** Opening Data extract block **
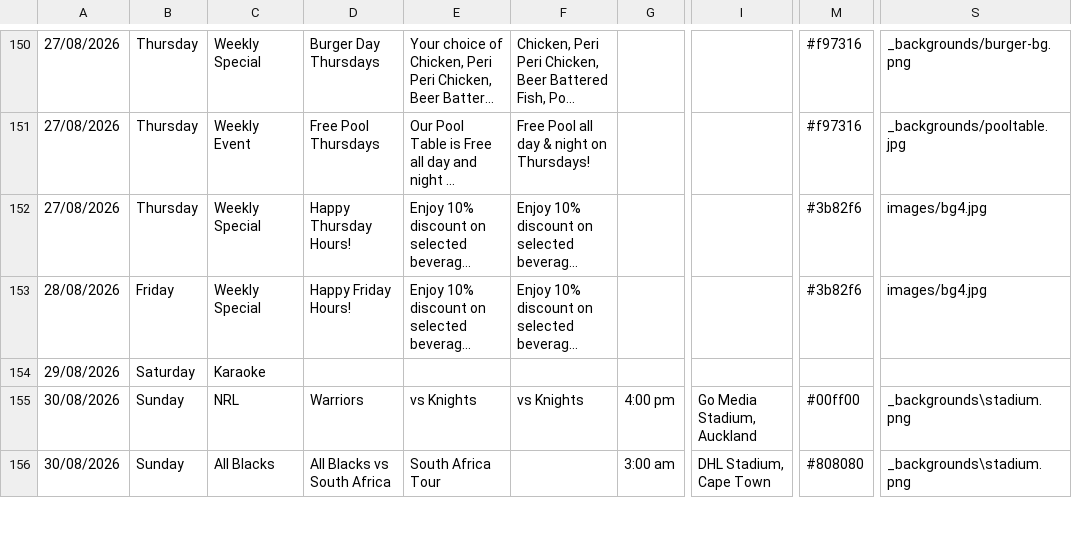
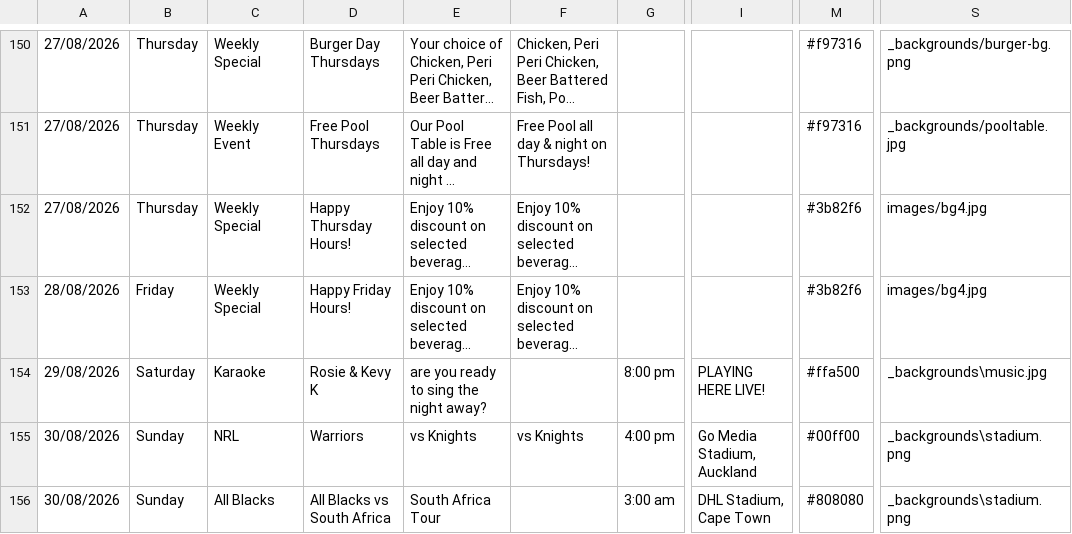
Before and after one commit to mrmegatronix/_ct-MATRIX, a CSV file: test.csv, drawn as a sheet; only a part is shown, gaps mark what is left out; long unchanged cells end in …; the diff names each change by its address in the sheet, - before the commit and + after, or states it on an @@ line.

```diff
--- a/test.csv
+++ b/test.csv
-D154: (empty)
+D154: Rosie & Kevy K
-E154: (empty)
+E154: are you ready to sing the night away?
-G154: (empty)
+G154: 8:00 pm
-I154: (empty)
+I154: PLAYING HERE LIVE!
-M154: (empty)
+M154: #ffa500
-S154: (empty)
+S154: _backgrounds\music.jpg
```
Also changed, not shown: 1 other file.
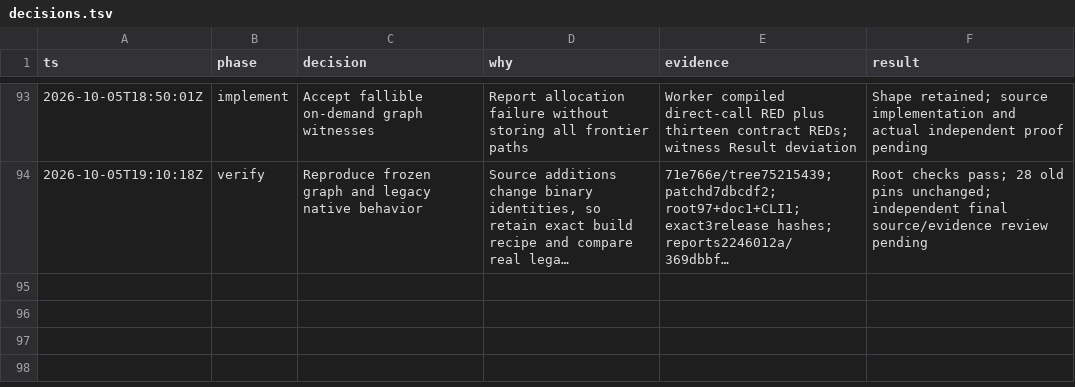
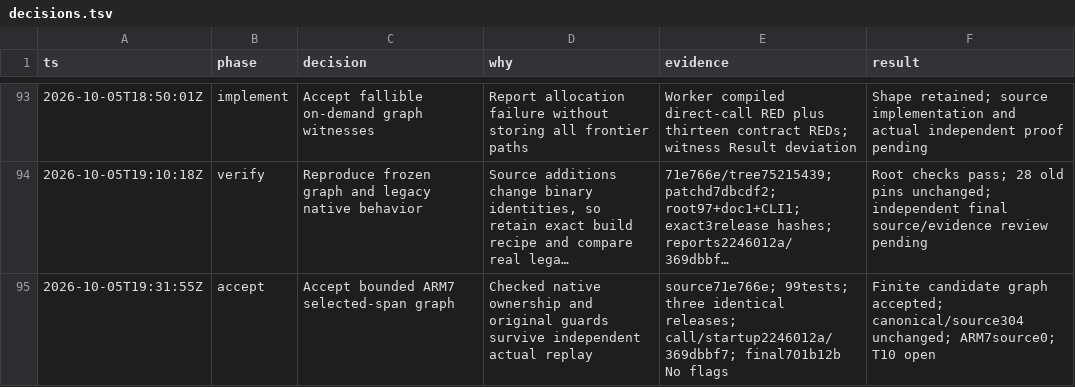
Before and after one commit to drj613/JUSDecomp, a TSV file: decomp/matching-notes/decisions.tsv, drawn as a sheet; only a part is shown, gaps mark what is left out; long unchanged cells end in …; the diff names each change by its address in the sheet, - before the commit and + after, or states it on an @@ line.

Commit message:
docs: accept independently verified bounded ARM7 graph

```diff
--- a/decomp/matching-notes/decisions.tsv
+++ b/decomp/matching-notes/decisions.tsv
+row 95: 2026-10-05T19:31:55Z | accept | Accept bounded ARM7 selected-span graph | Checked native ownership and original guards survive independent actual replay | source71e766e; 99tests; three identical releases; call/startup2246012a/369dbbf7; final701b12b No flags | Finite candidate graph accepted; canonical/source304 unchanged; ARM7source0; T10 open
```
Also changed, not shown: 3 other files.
** Closing Data extract block **
Work to complete
Copy the lines above exactly and exclude every image.

Result of this task
Before and after one commit to mrmegatronix/_ct-MATRIX, a CSV file: test.csv, drawn as a sheet; only a part is shown, gaps mark what is left out; long unchanged cells end in …; the diff names each change by its address in the sheet, - before the commit and + after, or states it on an @@ line.

```diff
--- a/test.csv
+++ b/test.csv
-D154: (empty)
+D154: Rosie & Kevy K
-E154: (empty)
+E154: are you ready to sing the night away?
-G154: (empty)
+G154: 8:00 pm
-I154: (empty)
+I154: PLAYING HERE LIVE!
-M154: (empty)
+M154: #ffa500
-S154: (empty)
+S154: _backgrounds\music.jpg
```
Also changed, not shown: 1 other file.
Before and after one commit to drj613/JUSDecomp, a TSV file: decomp/matching-notes/decisions.tsv, drawn as a sheet; only a part is shown, gaps mark what is left out; long unchanged cells end in …; the diff names each change by its address in the sheet, - before the commit and + after, or states it on an @@ line.

Commit message:
docs: accept independently verified bounded ARM7 graph

```diff
--- a/decomp/matching-notes/decisions.tsv
+++ b/decomp/matching-notes/decisions.tsv
+row 95: 2026-10-05T19:31:55Z | accept | Accept bounded ARM7 selected-span graph | Checked native ownership and original guards survive independent actual replay | source71e766e; 99tests; three identical releases; call/startup2246012a/369dbbf7; final701b12b No flags | Finite candidate graph accepted; canonical/source304 unchanged; ARM7source0; T10 open
```
Also changed, not shown: 3 other files.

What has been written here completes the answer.